# [Task directions]
Pull every line with "type" from the entries below.

Front-end code change data
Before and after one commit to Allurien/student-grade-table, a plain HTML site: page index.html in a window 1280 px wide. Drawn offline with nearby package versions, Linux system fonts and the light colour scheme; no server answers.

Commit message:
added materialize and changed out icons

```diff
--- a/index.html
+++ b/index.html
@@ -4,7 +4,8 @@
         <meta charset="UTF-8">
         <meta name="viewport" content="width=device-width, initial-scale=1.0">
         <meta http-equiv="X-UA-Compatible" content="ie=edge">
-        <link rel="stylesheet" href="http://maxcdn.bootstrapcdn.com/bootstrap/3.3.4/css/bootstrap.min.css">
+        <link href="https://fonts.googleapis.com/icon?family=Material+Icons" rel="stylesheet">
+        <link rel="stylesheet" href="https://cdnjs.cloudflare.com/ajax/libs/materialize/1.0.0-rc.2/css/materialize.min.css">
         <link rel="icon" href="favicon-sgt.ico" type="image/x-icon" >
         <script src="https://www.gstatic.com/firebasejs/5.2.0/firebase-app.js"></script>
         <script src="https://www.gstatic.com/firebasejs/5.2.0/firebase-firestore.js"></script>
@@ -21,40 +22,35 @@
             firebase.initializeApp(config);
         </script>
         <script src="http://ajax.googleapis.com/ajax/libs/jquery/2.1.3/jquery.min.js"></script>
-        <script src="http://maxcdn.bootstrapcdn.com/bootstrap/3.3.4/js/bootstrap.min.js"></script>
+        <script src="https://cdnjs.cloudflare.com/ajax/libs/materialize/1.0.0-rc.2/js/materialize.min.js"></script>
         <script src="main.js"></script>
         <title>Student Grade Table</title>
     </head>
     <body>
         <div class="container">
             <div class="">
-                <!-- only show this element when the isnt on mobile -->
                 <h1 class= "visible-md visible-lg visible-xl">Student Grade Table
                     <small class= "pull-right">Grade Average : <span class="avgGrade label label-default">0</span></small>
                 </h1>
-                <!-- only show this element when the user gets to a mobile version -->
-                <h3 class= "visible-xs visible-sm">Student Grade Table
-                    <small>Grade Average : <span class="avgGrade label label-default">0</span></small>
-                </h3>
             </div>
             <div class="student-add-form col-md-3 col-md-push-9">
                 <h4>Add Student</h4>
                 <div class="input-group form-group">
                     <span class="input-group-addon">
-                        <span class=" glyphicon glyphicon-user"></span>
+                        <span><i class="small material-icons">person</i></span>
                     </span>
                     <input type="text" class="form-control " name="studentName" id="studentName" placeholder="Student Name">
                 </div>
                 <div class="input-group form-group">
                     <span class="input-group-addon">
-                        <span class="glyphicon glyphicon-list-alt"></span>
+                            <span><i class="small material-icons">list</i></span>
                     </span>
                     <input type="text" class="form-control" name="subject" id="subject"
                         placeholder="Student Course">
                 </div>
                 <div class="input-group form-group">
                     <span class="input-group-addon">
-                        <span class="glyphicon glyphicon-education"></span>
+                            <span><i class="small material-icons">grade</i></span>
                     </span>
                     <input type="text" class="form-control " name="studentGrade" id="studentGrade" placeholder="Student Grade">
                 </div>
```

# [Answer section]
         <link rel="icon" href="favicon-sgt.ico" type="image/x-icon" >
                     <input type="text" class="form-control " name="studentName" id="studentName" placeholder="Student Name">
                     <input type="text" class="form-control" name="subject" id="subject"
                     <input type="text" class="form-control " name="studentGrade" id="studentGrade" placeholder="Student Grade">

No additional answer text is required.